The velocity distribution of excited KBr* formed in reactive collision between crossed beams of velocity‐selected K and thermal HBr has been measured as a function of laboratory scattering angle for two different initial relative kinetic energies,E. The most probable value of the recoil velocity of the KBr* yields the final relative kinetic energyE′ and thus the value of the most probable ``collision‐exothermicity'' Q ≡ E′ − E = ΔD 0° − ΔE int, where ΔE int is the most probable value of the internal energy change. Results of a series of experiments at E = 1.9 kcal/mole gave Q = 0.5±0.5 kcal/mole (out of an a priori range from − 1.9 to +5.1 kcal/mole) and thus the most probable internal (excitation) energy for the KBr: E * KBr = 4.6±0.7 kcal/mole. The observed angular and velocity distributions of KBr imply that the reactive scattering in the center‐of‐mass (c.m.) system is predominantly confined to low angles (i.e., ``forward hemisphere,'' with the KBr* product preferring the direction of the incident K in the c.m.). Less extensive experiments at E = 3.4 kcal/mole served to confirm these conclusions.

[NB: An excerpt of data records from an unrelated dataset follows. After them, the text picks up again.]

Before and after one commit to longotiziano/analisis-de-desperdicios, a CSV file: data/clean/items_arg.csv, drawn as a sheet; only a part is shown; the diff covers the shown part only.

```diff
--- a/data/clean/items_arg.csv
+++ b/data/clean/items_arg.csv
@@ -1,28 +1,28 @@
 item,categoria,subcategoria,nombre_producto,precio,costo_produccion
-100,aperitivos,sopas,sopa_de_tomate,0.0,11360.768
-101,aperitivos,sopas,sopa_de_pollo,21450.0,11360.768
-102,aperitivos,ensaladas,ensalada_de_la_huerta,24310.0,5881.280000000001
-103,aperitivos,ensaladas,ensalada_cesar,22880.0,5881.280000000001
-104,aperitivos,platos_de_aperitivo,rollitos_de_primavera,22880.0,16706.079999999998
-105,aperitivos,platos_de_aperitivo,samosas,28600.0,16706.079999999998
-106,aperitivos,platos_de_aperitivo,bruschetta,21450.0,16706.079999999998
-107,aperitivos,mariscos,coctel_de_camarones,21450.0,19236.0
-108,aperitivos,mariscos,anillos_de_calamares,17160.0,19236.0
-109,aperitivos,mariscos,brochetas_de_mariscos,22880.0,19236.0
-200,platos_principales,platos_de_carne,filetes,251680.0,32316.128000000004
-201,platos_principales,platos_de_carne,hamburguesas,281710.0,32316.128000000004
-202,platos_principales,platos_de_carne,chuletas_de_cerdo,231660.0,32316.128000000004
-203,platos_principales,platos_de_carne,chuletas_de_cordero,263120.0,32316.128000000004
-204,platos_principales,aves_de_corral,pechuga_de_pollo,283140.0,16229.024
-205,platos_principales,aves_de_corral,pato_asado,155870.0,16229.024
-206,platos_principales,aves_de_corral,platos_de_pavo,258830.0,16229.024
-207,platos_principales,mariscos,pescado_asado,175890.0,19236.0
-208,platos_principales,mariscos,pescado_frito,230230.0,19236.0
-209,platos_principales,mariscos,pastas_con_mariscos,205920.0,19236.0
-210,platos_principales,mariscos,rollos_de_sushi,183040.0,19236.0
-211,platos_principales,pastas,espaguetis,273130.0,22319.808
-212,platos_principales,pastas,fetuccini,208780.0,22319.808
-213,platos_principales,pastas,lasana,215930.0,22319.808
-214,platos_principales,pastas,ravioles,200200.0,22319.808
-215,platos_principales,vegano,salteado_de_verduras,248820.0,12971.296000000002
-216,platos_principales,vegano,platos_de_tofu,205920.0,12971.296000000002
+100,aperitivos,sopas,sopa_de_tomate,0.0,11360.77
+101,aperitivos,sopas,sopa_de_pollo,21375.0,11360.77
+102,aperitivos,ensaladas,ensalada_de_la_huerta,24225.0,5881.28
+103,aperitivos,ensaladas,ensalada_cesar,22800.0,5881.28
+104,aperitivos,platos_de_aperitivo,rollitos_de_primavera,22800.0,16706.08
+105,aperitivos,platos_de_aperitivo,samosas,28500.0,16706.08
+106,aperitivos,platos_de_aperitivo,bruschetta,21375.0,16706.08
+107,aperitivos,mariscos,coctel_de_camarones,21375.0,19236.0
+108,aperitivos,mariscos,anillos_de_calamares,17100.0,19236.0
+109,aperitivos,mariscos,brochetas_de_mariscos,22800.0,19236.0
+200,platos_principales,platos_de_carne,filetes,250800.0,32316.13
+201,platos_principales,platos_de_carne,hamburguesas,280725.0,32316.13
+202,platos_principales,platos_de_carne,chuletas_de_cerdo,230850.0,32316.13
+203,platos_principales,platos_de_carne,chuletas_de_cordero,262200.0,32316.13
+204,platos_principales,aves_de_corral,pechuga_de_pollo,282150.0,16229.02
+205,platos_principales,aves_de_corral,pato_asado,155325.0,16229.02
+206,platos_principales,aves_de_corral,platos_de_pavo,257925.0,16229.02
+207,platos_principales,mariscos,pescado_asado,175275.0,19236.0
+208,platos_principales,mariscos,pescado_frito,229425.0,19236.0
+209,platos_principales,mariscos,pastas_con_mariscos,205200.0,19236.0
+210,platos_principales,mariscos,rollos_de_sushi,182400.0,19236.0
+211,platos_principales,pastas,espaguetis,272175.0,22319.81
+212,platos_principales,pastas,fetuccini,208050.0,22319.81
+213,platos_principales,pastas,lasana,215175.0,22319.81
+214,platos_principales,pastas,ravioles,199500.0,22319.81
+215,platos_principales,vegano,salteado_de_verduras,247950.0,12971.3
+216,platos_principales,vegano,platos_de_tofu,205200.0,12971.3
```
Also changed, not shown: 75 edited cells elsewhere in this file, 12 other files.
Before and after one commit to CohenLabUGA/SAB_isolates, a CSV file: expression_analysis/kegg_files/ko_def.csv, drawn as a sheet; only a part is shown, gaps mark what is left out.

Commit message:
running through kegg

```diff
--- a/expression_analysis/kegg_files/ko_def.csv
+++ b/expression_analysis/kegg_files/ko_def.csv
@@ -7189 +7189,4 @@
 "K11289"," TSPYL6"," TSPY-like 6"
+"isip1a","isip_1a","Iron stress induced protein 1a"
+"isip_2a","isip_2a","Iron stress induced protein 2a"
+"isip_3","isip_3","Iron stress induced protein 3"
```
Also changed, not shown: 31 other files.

42(1965); http://dx.doi.org/10.1063/1.1696109View Description Hide Description
Comparison of the Infrared Spectra (4000–70 cm−1) of Several Hydrated and Anhydrous Salts of Transition Metals42(1965); http://dx.doi.org/10.1063/1.1696110View Description Hide Description
The infrared spectra from 4000 to 70 cm−1 of several hydrated and anhydrous salts of transition metals have been obtained. A comparison of the spectra of a hydrate with a full coordination shell of water, of a lower hydrate, and of the anhydrous salt is made. Differences in the spectra are discussed.
42(1965); http://dx.doi.org/10.1063/1.1696111View Description Hide Description
Measurements of the static dielectric constant and the density of o‐methylanisole, m‐methylanisole, p‐methylanisole, 2,6‐dimethylanisole, and 3,5‐dimethylanisole from 20° to 60°C, are reported. These data are combined with estimates of the limiting dielectric constant at high frequency in order to obtain information about the interaction of a dipolar molecule with its neighbors. The dielectric constant and loss at 2‐mm wavelength are also reported. These data are used to provide a partial characterization of the dielectric relaxation. The dielectric constants permit more accurate estimates of the high‐frequency dielectric constants than possible previously.